• Turmeric is used worldwide as a food flavouring, dye and a medicine.
  • In India, turmeric is highly valued for ritual and ceremonial occasions, such as weddings, or for dying the skin of cows during festivals. The fragrant leaves are used to wrap foods and the shoots are eaten as a vegetable.
  • The powdered rhizome gives a gives a rich bright orange but fugitive dye. The yellow spots on fashionable 19th century silk bandanas were turmeric. These unfortunately turned red when washed in soap but returned to yellow after rinsing and drying. The dye also had problems with other alkalis and light but remained fairly popular as it needed no mordant to fix the colour. In those days it was mainly used, with other dyes, to make browns and olive greens. Today it colours our curries and cakes.

Where it grows

Widely cultivated, exact wild origin unknown but thought to be native to India.

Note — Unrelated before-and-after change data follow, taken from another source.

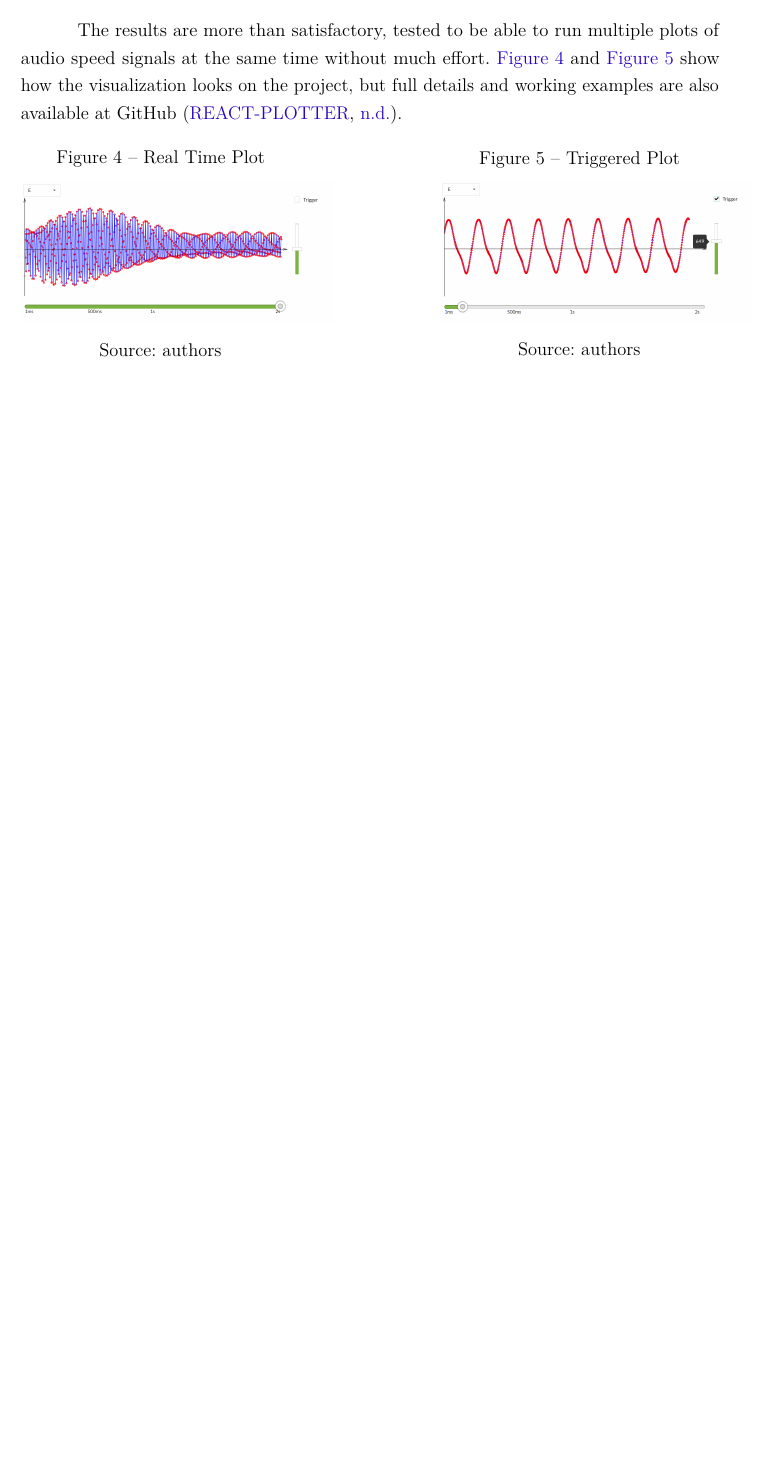
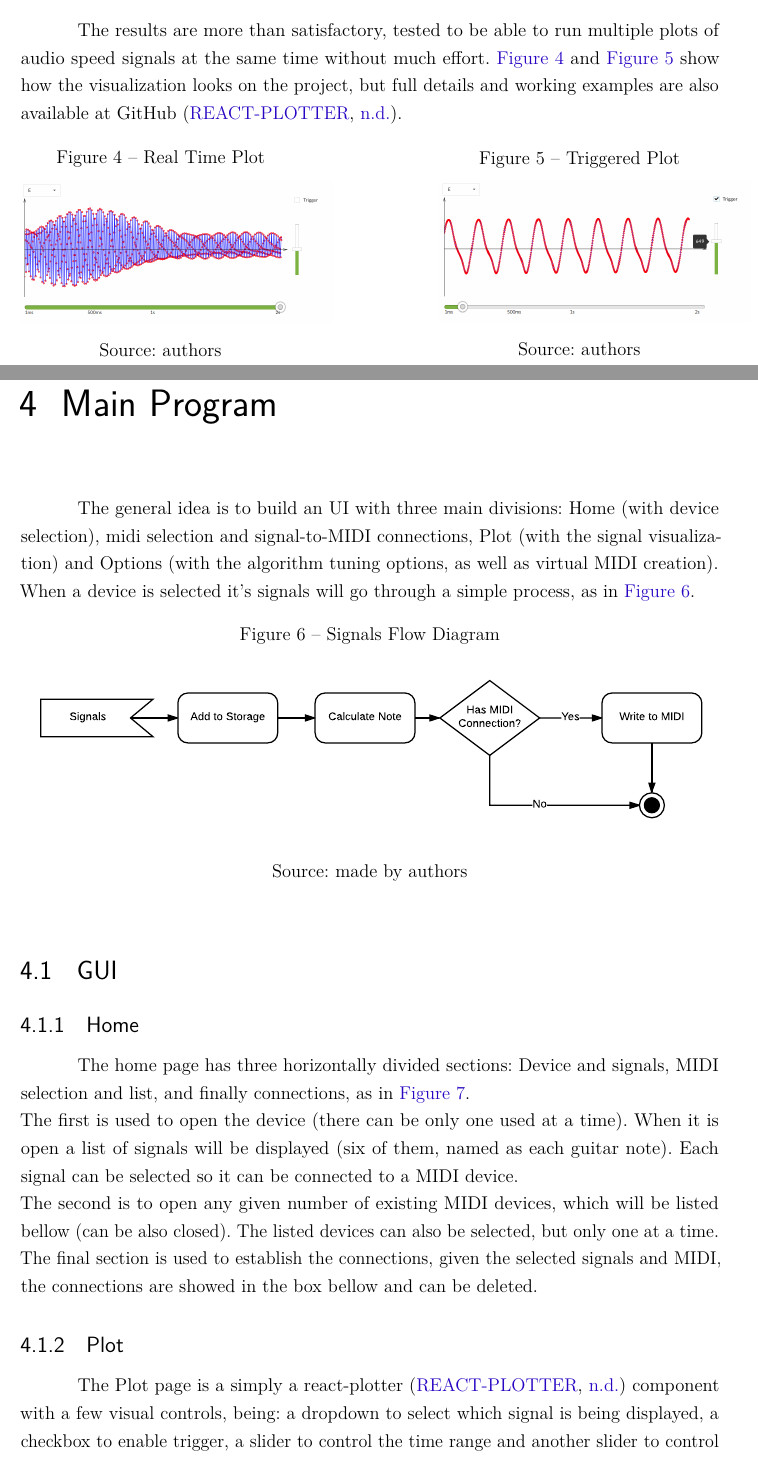
Before and after one commit to cristovao-trevisan/guitar-digitizer-documentation, a LaTeX thesis (main.tex, which reads textual-elements/software/chapter-3-main-program.tex): part of page 30 of 41 before the commit and two parts of pages 30 and 31 of 43 after it, the two joined at a grey line, cut so that both start at the same text, the shorter picture padded with empty space. Compiled offline with pdfLaTeX.

Commit message:
Adding MainProgram chapter (not complete)

```diff
--- /dev/null
+++ b/textual-elements/software/chapter-3-main-program.tex
@@ -0,0 +1,29 @@
+\chapter{Main Program}
+\label{main-program}
+
+The general idea is to build an UI with three main divisions: Home (with device
+selection), midi selection and signal-to-MIDI connections, Plot (with the signal
+visualization) and Options (with the algorithm tuning options, as well as virtual
+MIDI creation).\\
+When a device is selected it's signals will go through a simple process, as in \autoref{signals-flow-diagram}.
+\begin{figure}[htb]
+	\caption{Signals Flow Diagram}
+  \label{signals-flow-diagram}
+	\begin{center}
+    \includegraphics[scale=0.9]{images/signals-flow-diagram.pdf}
+	\end{center}
+  \legend{Source: made by authors}
+\end{figure}
+
+\section{GUI}
+
+\subsection{Home}
+The home page has three horizontally divided sections: Device and signals, MIDI selection
+and list, and  finally connections, as in \autoref{home-page}. \\
+The first is used to open the device (there can be only one used at a time). When it
+is open a list of signals will be displayed (six of them, named as each guitar note).
+Each signal can be selected so it can be connected to a MIDI device.\\
+The second is to open any given number of existing MIDI devices, which will be listed
+bellow (can be also closed). The listed devices can also be selected, but only one at a time. \\
+The final section is used to establish the connections, given the selected signals
+and MIDI, the connections are showed in the box bellow and can be deleted.
@@ -0,0 +37,7 @@
+\end{figure}
+
+\subsection{Plot}
+The Plot page is a simply a react-plotter \cite{react-plotter} component with a few
+visual controls, being: a dropdown to select which signal is being displayed,
+a checkbox to enable trigger, a slider to control the time
+range and another slider to control the trigger value. The full page is as in \autoref{plot-page}.
@@ -0,0 +53,4 @@
+\end{figure}
+
+\subsection{Options Page}
+% TODO
```
Also changed, not shown: textual-elements/software/all.tex (+1 -0 lines), textual-elements/software/chapter-1-pitch-detection.tex (+0 -5 lines), textual-elements/software/chapter-2-data-visualization.tex (+1 -1 lines), images/react-plotter-add-diagram.pdf, images/signals-flow-diagram.pdf (added), images/snapshots/home.png, images/snapshots/options.png, images/snapshots/plot-trigger-A.png, main.pdf, textual-elements/software/chapter-3-main-program.tex (16 more changed lines).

Adapted to areas of seasonal drought in the monsoonal forests with bright leaf-cover-filtered light.


  • Bract: modified or specialised leaf in a flowering structure (inflorescence). 
  • Perennial: lives for at least two years.
  • Rhizome: underground, horizontal stem, not root.